Where does the string "Platt" appear in the records? Copy each line that holds it.

======== Material for this exercise ========

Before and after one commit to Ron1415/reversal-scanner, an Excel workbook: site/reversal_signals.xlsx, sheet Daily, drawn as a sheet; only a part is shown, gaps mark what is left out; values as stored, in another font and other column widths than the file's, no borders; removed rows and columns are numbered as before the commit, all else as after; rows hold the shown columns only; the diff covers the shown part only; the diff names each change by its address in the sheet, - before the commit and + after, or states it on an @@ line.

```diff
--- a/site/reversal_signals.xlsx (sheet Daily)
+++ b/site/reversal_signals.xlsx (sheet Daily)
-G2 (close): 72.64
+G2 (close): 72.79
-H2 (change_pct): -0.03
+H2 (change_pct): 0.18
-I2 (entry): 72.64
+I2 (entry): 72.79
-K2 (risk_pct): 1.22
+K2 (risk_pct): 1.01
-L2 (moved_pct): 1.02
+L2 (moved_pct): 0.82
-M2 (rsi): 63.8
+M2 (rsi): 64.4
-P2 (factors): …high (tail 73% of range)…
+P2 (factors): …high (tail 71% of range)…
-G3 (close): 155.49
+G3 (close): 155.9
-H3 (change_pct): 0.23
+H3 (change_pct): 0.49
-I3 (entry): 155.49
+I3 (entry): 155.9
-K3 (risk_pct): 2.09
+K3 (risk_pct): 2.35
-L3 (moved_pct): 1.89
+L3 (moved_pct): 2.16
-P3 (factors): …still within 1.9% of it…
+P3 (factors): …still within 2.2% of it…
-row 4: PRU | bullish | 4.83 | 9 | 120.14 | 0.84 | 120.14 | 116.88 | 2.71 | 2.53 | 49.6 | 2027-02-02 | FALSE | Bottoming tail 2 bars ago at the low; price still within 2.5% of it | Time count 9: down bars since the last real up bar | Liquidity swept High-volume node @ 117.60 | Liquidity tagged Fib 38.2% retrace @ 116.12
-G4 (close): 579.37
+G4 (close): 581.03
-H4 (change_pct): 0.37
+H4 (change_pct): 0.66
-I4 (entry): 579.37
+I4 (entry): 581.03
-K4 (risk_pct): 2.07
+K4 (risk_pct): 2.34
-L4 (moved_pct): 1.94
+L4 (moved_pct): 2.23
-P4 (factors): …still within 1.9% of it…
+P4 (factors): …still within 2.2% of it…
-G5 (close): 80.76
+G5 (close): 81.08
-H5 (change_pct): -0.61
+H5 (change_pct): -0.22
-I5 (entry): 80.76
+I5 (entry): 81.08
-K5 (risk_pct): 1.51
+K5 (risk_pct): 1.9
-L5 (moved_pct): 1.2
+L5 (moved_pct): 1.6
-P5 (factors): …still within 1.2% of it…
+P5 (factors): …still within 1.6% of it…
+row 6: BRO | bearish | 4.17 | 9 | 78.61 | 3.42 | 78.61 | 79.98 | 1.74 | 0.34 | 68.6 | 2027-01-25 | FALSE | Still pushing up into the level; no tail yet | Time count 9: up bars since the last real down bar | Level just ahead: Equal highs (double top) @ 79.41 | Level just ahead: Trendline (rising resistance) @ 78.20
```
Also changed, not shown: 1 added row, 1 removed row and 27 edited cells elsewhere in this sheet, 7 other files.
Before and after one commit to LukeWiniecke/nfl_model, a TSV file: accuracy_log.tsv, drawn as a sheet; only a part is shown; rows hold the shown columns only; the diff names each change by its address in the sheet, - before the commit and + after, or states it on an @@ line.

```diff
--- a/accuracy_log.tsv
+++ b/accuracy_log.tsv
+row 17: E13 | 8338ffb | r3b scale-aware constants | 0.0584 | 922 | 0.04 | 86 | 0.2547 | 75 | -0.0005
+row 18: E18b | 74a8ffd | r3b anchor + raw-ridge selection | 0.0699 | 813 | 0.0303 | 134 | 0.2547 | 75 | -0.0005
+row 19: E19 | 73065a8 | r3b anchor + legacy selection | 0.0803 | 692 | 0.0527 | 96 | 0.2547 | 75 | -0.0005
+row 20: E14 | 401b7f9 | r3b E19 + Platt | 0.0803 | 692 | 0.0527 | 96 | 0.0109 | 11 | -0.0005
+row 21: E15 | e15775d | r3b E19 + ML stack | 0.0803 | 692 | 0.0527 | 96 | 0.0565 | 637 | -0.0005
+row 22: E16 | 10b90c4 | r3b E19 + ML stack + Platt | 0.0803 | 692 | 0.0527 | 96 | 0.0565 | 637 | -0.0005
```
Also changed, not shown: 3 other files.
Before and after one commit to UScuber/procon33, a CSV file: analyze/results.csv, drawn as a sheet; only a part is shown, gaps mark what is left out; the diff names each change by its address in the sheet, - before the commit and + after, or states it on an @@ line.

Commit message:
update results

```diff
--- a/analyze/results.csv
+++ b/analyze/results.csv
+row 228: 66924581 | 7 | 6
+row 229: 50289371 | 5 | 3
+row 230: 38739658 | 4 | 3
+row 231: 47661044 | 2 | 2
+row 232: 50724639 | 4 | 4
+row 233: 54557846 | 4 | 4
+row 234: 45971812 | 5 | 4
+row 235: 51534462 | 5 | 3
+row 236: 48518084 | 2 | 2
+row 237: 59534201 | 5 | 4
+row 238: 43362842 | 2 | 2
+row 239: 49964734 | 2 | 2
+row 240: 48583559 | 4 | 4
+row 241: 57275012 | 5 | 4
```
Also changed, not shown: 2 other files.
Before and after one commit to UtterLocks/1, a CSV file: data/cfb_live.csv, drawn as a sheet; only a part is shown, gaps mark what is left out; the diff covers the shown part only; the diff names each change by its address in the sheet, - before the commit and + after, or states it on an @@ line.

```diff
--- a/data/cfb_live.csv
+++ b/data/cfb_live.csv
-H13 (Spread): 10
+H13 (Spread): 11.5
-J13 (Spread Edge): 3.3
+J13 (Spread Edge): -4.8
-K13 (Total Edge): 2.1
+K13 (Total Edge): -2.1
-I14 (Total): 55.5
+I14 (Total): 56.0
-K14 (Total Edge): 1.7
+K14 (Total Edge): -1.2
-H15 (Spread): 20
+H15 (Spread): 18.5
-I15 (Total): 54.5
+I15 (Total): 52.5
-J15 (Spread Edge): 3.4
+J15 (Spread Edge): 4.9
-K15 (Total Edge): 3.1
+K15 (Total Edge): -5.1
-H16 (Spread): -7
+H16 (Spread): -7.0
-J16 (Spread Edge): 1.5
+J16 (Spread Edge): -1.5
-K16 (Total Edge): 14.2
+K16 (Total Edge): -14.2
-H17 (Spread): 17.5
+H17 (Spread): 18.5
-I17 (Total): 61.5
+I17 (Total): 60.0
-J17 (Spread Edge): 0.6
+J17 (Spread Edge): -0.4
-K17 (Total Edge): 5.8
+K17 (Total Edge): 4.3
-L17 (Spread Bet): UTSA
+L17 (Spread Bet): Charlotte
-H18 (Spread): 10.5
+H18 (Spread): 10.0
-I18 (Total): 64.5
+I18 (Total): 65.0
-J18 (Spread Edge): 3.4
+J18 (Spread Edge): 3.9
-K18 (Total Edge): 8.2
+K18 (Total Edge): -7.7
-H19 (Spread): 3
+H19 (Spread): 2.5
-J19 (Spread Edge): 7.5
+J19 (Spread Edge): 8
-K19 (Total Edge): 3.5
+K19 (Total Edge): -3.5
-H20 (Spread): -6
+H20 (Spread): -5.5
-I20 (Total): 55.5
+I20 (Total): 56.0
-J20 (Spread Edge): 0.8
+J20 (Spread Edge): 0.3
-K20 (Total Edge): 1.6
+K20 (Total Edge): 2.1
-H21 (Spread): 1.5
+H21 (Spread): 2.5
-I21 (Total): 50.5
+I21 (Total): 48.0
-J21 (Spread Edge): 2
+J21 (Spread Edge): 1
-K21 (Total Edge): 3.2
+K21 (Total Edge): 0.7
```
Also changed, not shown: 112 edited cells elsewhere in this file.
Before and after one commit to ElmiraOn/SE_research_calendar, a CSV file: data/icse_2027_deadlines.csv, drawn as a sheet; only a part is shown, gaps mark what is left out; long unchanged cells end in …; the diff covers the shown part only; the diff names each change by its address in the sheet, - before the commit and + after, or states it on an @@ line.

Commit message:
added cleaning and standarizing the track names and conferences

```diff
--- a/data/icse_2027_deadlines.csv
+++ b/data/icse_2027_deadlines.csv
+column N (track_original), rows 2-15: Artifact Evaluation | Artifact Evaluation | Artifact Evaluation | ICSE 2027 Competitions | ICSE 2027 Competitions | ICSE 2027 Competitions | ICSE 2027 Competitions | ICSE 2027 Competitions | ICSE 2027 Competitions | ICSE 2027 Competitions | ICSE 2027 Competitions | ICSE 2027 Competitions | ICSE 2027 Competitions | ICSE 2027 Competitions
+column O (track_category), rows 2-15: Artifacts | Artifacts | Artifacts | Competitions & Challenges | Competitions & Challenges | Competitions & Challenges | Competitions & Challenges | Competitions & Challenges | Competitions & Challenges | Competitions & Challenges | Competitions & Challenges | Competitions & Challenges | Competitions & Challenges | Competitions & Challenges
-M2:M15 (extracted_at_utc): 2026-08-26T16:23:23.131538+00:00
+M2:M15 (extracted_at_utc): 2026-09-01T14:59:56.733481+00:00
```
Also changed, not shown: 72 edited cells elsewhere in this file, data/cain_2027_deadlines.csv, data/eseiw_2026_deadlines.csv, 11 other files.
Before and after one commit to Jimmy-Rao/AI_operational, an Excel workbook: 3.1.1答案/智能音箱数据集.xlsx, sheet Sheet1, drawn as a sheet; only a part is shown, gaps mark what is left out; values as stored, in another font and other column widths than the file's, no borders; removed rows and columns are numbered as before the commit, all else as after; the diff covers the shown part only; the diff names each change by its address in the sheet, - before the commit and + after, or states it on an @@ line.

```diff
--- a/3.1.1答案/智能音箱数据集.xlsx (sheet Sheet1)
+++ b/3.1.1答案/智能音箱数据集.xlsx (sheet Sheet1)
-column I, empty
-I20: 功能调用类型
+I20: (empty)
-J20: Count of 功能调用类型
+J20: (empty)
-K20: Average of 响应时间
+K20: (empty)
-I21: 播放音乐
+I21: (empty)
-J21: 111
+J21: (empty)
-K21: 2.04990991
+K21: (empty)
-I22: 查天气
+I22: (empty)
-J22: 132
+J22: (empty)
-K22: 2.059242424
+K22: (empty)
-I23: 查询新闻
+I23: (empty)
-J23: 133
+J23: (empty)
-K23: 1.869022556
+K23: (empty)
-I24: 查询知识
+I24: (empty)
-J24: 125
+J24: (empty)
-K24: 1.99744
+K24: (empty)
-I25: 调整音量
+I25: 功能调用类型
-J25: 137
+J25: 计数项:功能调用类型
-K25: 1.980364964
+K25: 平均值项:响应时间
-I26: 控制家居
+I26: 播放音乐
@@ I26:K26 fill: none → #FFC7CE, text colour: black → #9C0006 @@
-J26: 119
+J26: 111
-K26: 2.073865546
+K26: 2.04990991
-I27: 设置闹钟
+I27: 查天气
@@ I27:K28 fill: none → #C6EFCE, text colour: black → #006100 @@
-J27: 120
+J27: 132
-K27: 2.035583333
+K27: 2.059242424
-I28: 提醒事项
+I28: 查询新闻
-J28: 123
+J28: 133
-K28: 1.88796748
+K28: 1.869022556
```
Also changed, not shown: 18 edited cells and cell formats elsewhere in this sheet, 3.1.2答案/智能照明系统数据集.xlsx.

========

Solution to this exercise >>
+row 20: E14 | 401b7f9 | r3b E19 + Platt | 0.0803 | 692 | 0.0527 | 96 | 0.0109 | 11 | -0.0005
+row 22: E16 | 10b90c4 | r3b E19 + ML stack + Platt | 0.0803 | 692 | 0.0527 | 96 | 0.0565 | 637 | -0.0005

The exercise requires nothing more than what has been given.